Epic pushed Xbox chief to open free multiplayer just ahead of Apple Fortnite battle

By Tom Warren

Illustration by Alex Castro / The Verge

Epic pushed Microsoft to open up its Xbox network for free multiplayer gaming just weeks before the Apple and Fortnite battle. In the weeks leading up to Epic Games’ decision to circumvent Apple’s 30 percent cut on Fortnite in-app purchases, CEO Tim Sweeney sent an email to Xbox chief Phil Spencer teasing something big and asking whether Microsoft could time free multiplayer with Fortnite season 14.

“Epic has certain plans for August that will provide an extraordinary opportunity to highlight the value proposition of consoles and PCs, in contrast to mobile platforms, and to onboard new console users,” said Sweeney. “While I can’t share details with any third party at this point, I give you Epic’s assurance that our efforts will be positive and supportive of Microsoft, Xbox and Windows.”

Epic’s email to Microsoft.
Microsoft’s response to Epic.

Sweeney also asked Spencer whether free Xbox Live multiplayer was coming, and whether Microsoft could time it to support Fortnite season 14, the season Epic Games launched its alternate payment method that got Fortnite kicked off the App Store.

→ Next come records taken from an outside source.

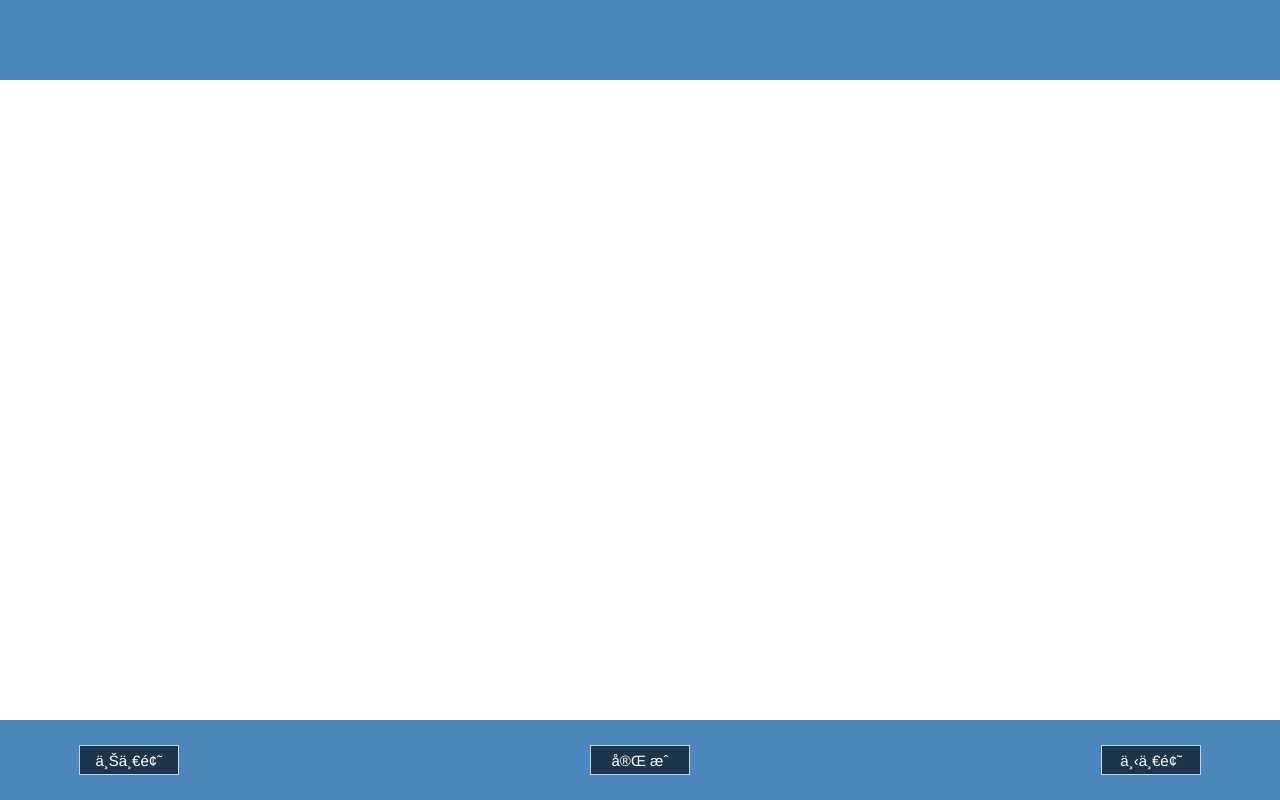
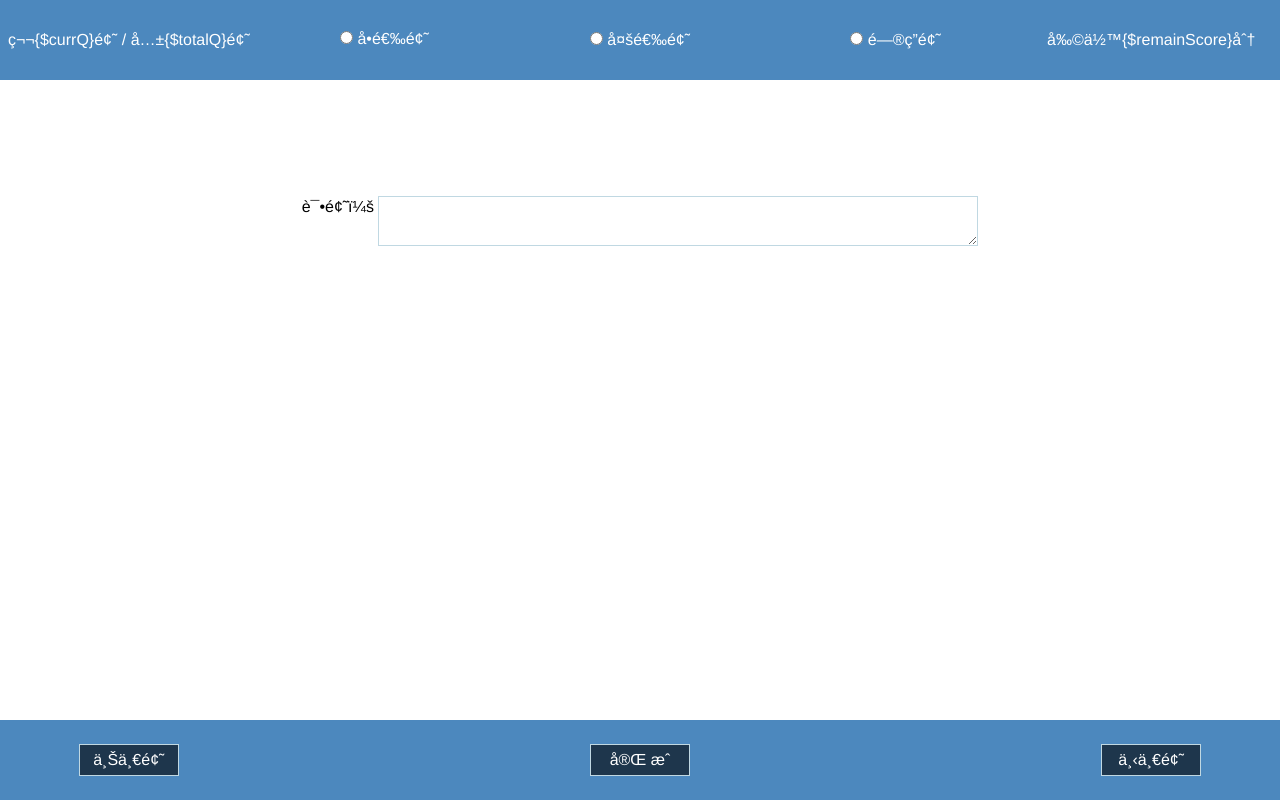
Before and after one commit to RichardWuTry/Utility, a PHP site: page /DbName/Tpl/Question/add.html in a window 1280 px wide. Run offline with PHP 8.4, Linux system fonts and the light colour scheme; some libraries are stand-ins or nearby versions.

Commit message:
update Exam app

```diff
--- a/Public/css/examPaper.css
+++ b/Public/css/examPaper.css
@@ -36,22 +36,43 @@
 	color: #FF0000;
 }
 
-footer table {
+header table, footer table {
 	width: 100%;
 	height: 100%;
+	font-size: 16px;
+	color: #FFFFFF;
 }
 
-footer td{
+header td, footer td{
 	width: 20%;
 	text-align: center;
 	vertical-align: middle;
 }
 
 .footer-btn {
-	display: inline-block;
-	font-size: 15px;
 	width: 100px;
-	height: 30px;
+	height: 32px;
 	background-color: #1E364C;
 	color: #FFFFFF;
+	font-size: 16px;
 }
+
+.width-l {
+	width: 600px;
+}
+
+.width-s {
+	width: 100px;
+}
+
+.height-l {
+	height: 120px;
+}
+
+.height-s {
+	height: 50px;
+}
+
+.vertical-top {
+	vertical-align: top;
+}
--- a/Tpl/Question/add.html
+++ b/Tpl/Question/add.html
@@ -8,7 +8,23 @@
 <body>
 	<form method="post" action="__URL__/saveQuestion" id="addQuestionForm">
 		<header>
-
+			<table>
+				<tr>
+					<td>第{$currQ}题 / 共{$totalQ}题</td>
+					<td>
+						<label><input type="radio" name="ctrlType" value="radio" /> 单选题</label>
+					</td>
+					<td>
+						<label><input type="radio" name="ctrlType" value="checkbox" /> 多选题</label>
+					</td>
+					<td>
+						<label><input type="radio" name="ctrlType" value="textarea" /> 问答题</label>
+					</td>
+					<td>
+						剩余<span id="remainScore">{$remainScore}</span>分
+					</td>
+				</tr>
+			</table>
 		</header>
 		<section id="content">
 			<div id="main">
@@ -16,6 +32,12 @@
 					<span id="helpMsg" class="hide"></span>
 				</div>
 				<div id="qBody">
+					<div>
+						<p>
+							<label for="question_name" class="vertical-top">试题：</label>
+							<textarea id="question_name" name="question_name" class="width-l height-s"></textarea>
+						</p>
+					</div>
 				</div>
 			</div>
 		</section>
```
Also changed, not shown: Lib/Action/QuestionAction.class.php (+4 -4 lines), Tpl/Paper/create.html (+5 -22 lines).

Spencer replied that “we will get there and I want to partner with you,” and that pushing these policies was “at the highest levels” at Microsoft, but implied Xbox Live wasn’t ready to go free multiplayer just yet. “Totally understood!” said Sweeney in response. “I gather there’s a lot going on at Microsoft nowadays. Anyway, you’ll enjoy the upcoming fireworks show.”

The timing of the email is provocative, given the events that followed. Had Spencer gone along with the plan, it seems likely that Xbox could have opened up Fortnite to non-Gold subscribers at the same time that Apple was shutting out the game entirely.

The fireworks show that Sweeney promised certainly kicked off when Fortnite season 14 launched, and it has since resulted in Epic Games taking Apple to court in a trial that’s ongoing. Microsoft did eventually unlock Xbox Live free-to-play multiplayer last month, but it wasn’t as simple as Epic Games had hoped.

Microsoft’s removal of the Xbox Live Gold requirement came after the company was forced to reverse a price hike to its Xbox Live Gold subscriptions earlier this year. Microsoft had attempted to double the cost of a yearly Xbox Live Gold subscription, a move that backfired. Microsoft quickly reversed the decision and offered to remove the paywall for free-to-play multiplayer games.